**Given information**.
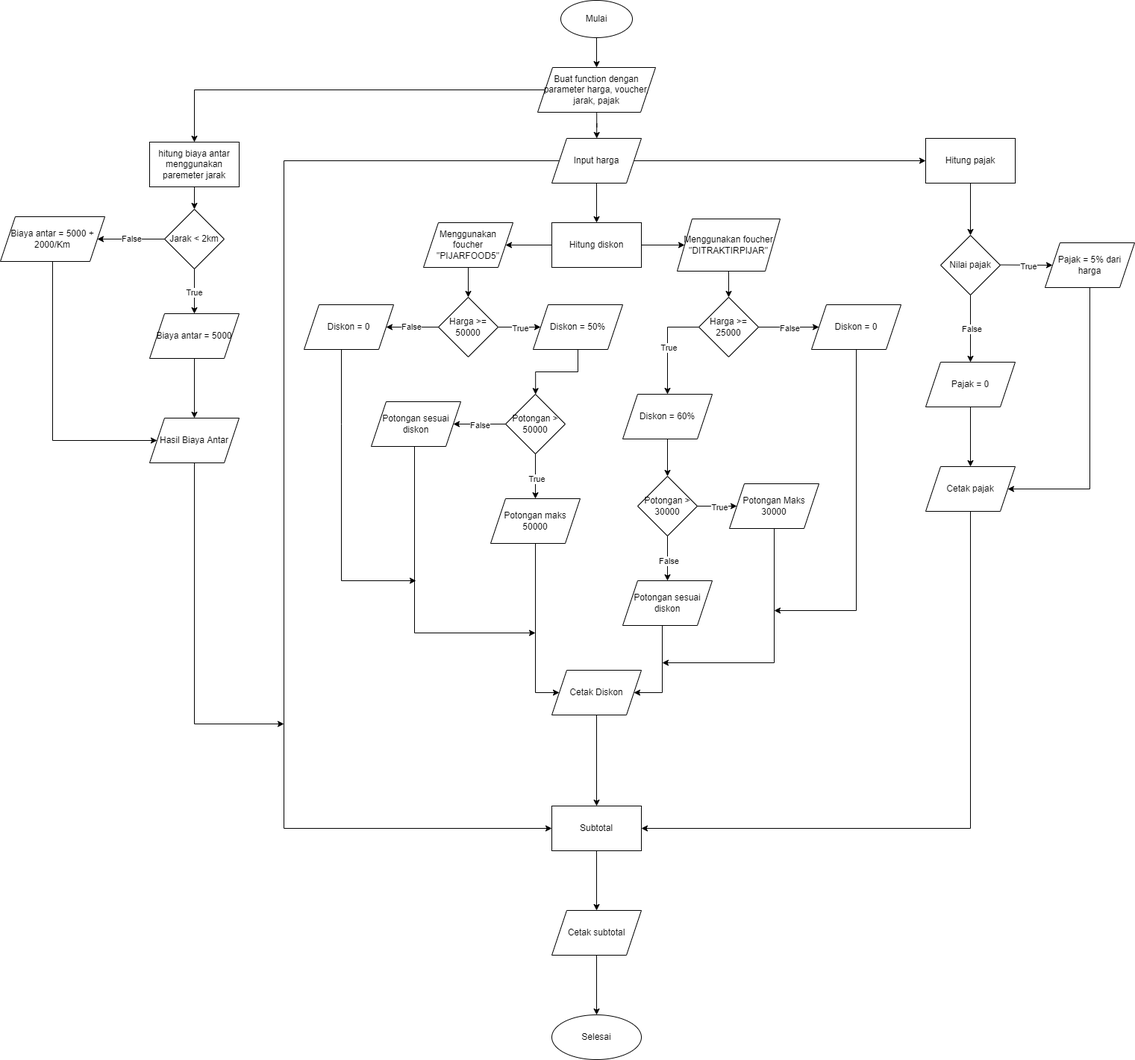
Earlier version of the draw.io export Soal2.png (IchsanR/codeImplementation). Source tidied: cells renumbered, new cells last; positions are measured from the earlier drawing's top-left corner, leaving out a move shared by most shapes.
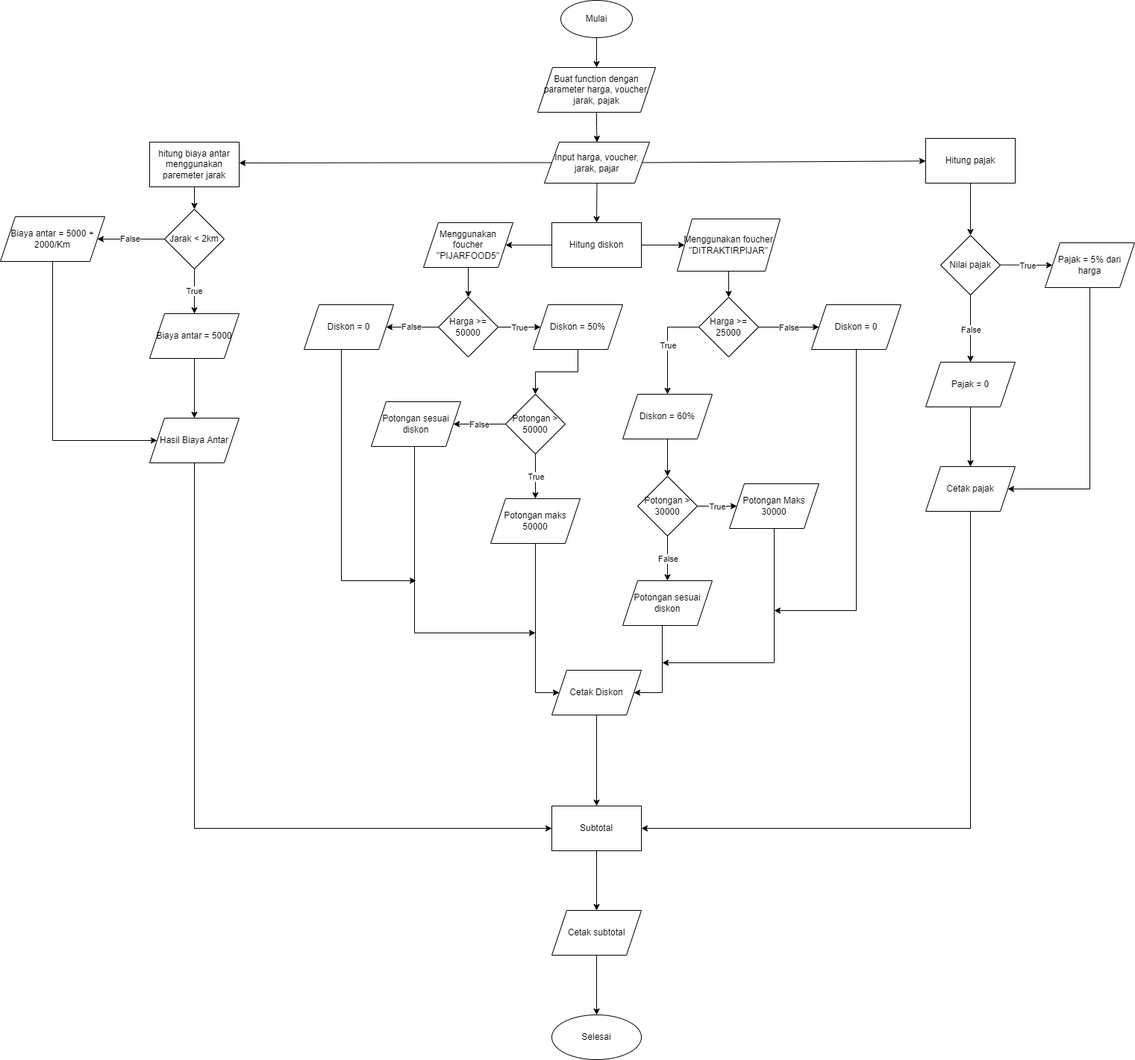
After the commit.

What changed in the source:
```diff
@@ -5,8 +5,10 @@
     <mxCell id="2" value="Mulai" style="ellipse;whiteSpace=wrap;html=1;" parent="1" vertex="1">
       <mxGeometry x="751" width="96" height="50" as="geometry" />
     </mxCell>
-    <mxCell id="3" style="edgeStyle=orthogonalEdgeStyle;rounded=0;jettySize=auto;html=1;exitX=0;exitY=0.5;exitDx=0;exitDy=0;" parent="1" edge="1" source="8" target="5">
-      <mxGeometry relative="1" as="geometry" />
+    <mxCell id="3" style="edgeStyle=orthogonalEdgeStyle;rounded=0;jettySize=auto;html=1;exitX=0;exitY=0.5;exitDx=0;exitDy=0;" parent="1" edge="1" source="71">
+      <mxGeometry relative="1" as="geometry">
+        <mxPoint x="320" y="218" as="targetPoint" />
+      </mxGeometry>
     </mxCell>
     <mxCell id="4" style="edgeStyle=orthogonalEdgeStyle;rounded=0;jettySize=auto;html=1;" parent="1" edge="1" source="5" target="6">
       <mxGeometry relative="1" as="geometry" />
@@ -264,8 +266,8 @@
         </Array>
       </mxGeometry>
     </mxCell>
-    <mxCell id="71" value="Input harga" style="shape=parallelogram;perimeter=parallelogramPerimeter;whiteSpace=wrap;html=1;fixedSize=1;" parent="1" vertex="1">
-      <mxGeometry x="739" y="185" width="120" height="60" as="geometry" />
+    <mxCell id="71" value="Input harga, voucher, jarak, pajar" style="shape=parallelogram;perimeter=parallelogramPerimeter;whiteSpace=wrap;html=1;fixedSize=1;" parent="1" vertex="1">
+      <mxGeometry x="729" y="190" width="141" height="55" as="geometry" />
     </mxCell>
     <mxCell id="72" style="endArrow=classic;html=1;rounded=0;exitX=0.5;exitY=1;exitDx=0;exitDy=0;" parent="1" edge="1" source="2" target="8">
       <mxGeometry relative="1" as="geometry" />
@@ -282,14 +284,6 @@
     <mxCell id="76" value="Subtotal" style="rounded=0;whiteSpace=wrap;html=1;" parent="1" vertex="1">
       <mxGeometry x="739" y="1080" width="120" height="60" as="geometry" />
     </mxCell>
-    <mxCell id="77" style="endArrow=classic;html=1;rounded=0;exitX=0;exitY=0.5;exitDx=0;exitDy=0;entryX=0;entryY=0.5;entryDx=0;entryDy=0;" parent="1" edge="1" source="71" target="76">
-      <mxGeometry relative="1" as="geometry">
-        <Array as="points">
-          <mxPoint x="380" y="215" />
-          <mxPoint x="380" y="1110" />
-        </Array>
-      </mxGeometry>
-    </mxCell>
     <mxCell id="78" style="endArrow=classic;html=1;rounded=0;exitX=0.5;exitY=1;exitDx=0;exitDy=0;" parent="1" edge="1" source="52" target="76">
       <mxGeometry relative="1" as="geometry" />
     </mxCell>
@@ -300,11 +294,10 @@
         </Array>
       </mxGeometry>
     </mxCell>
-    <mxCell id="80" style="endArrow=classic;html=1;rounded=0;exitX=0.5;exitY=1;exitDx=0;exitDy=0;" parent="1" edge="1" source="20">
+    <mxCell id="80" style="endArrow=classic;html=1;rounded=0;exitX=0.5;exitY=1;exitDx=0;exitDy=0;entryX=0;entryY=0.5;entryDx=0;entryDy=0;" parent="1" edge="1" source="20" target="76">
       <mxGeometry relative="1" as="geometry">
-        <mxPoint x="380" y="970" as="targetPoint" />
         <Array as="points">
-          <mxPoint x="260" y="970" />
+          <mxPoint x="260" y="1110" />
         </Array>
       </mxGeometry>
     </mxCell>
```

**Exercise prompt**. Word for word, restate all of the entries above and leave each picture out.

**Response to this exercise**.
Earlier version of the draw.io export Soal2.png (IchsanR/codeImplementation). Source tidied: cells renumbered, new cells last; positions are measured from the earlier drawing's top-left corner, leaving out a move shared by most shapes.
After the commit.

What changed in the source:
```diff
@@ -5,8 +5,10 @@
     <mxCell id="2" value="Mulai" style="ellipse;whiteSpace=wrap;html=1;" parent="1" vertex="1">
       <mxGeometry x="751" width="96" height="50" as="geometry" />
     </mxCell>
-    <mxCell id="3" style="edgeStyle=orthogonalEdgeStyle;rounded=0;jettySize=auto;html=1;exitX=0;exitY=0.5;exitDx=0;exitDy=0;" parent="1" edge="1" source="8" target="5">
-      <mxGeometry relative="1" as="geometry" />
+    <mxCell id="3" style="edgeStyle=orthogonalEdgeStyle;rounded=0;jettySize=auto;html=1;exitX=0;exitY=0.5;exitDx=0;exitDy=0;" parent="1" edge="1" source="71">
+      <mxGeometry relative="1" as="geometry">
+        <mxPoint x="320" y="218" as="targetPoint" />
+      </mxGeometry>
     </mxCell>
     <mxCell id="4" style="edgeStyle=orthogonalEdgeStyle;rounded=0;jettySize=auto;html=1;" parent="1" edge="1" source="5" target="6">
       <mxGeometry relative="1" as="geometry" />
@@ -264,8 +266,8 @@
         </Array>
       </mxGeometry>
     </mxCell>
-    <mxCell id="71" value="Input harga" style="shape=parallelogram;perimeter=parallelogramPerimeter;whiteSpace=wrap;html=1;fixedSize=1;" parent="1" vertex="1">
-      <mxGeometry x="739" y="185" width="120" height="60" as="geometry" />
+    <mxCell id="71" value="Input harga, voucher, jarak, pajar" style="shape=parallelogram;perimeter=parallelogramPerimeter;whiteSpace=wrap;html=1;fixedSize=1;" parent="1" vertex="1">
+      <mxGeometry x="729" y="190" width="141" height="55" as="geometry" />
     </mxCell>
     <mxCell id="72" style="endArrow=classic;html=1;rounded=0;exitX=0.5;exitY=1;exitDx=0;exitDy=0;" parent="1" edge="1" source="2" target="8">
       <mxGeometry relative="1" as="geometry" />
@@ -282,14 +284,6 @@
     <mxCell id="76" value="Subtotal" style="rounded=0;whiteSpace=wrap;html=1;" parent="1" vertex="1">
       <mxGeometry x="739" y="1080" width="120" height="60" as="geometry" />
     </mxCell>
-    <mxCell id="77" style="endArrow=classic;html=1;rounded=0;exitX=0;exitY=0.5;exitDx=0;exitDy=0;entryX=0;entryY=0.5;entryDx=0;entryDy=0;" parent="1" edge="1" source="71" target="76">
-      <mxGeometry relative="1" as="geometry">
-        <Array as="points">
-          <mxPoint x="380" y="215" />
-          <mxPoint x="380" y="1110" />
-        </Array>
-      </mxGeometry>
-    </mxCell>
     <mxCell id="78" style="endArrow=classic;html=1;rounded=0;exitX=0.5;exitY=1;exitDx=0;exitDy=0;" parent="1" edge="1" source="52" target="76">
       <mxGeometry relative="1" as="geometry" />
     </mxCell>
@@ -300,11 +294,10 @@
         </Array>
       </mxGeometry>
     </mxCell>
-    <mxCell id="80" style="endArrow=classic;html=1;rounded=0;exitX=0.5;exitY=1;exitDx=0;exitDy=0;" parent="1" edge="1" source="20">
+    <mxCell id="80" style="endArrow=classic;html=1;rounded=0;exitX=0.5;exitY=1;exitDx=0;exitDy=0;entryX=0;entryY=0.5;entryDx=0;entryDy=0;" parent="1" edge="1" source="20" target="76">
       <mxGeometry relative="1" as="geometry">
-        <mxPoint x="380" y="970" as="targetPoint" />
         <Array as="points">
-          <mxPoint x="260" y="970" />
+          <mxPoint x="260" y="1110" />
         </Array>
       </mxGeometry>
     </mxCell>
```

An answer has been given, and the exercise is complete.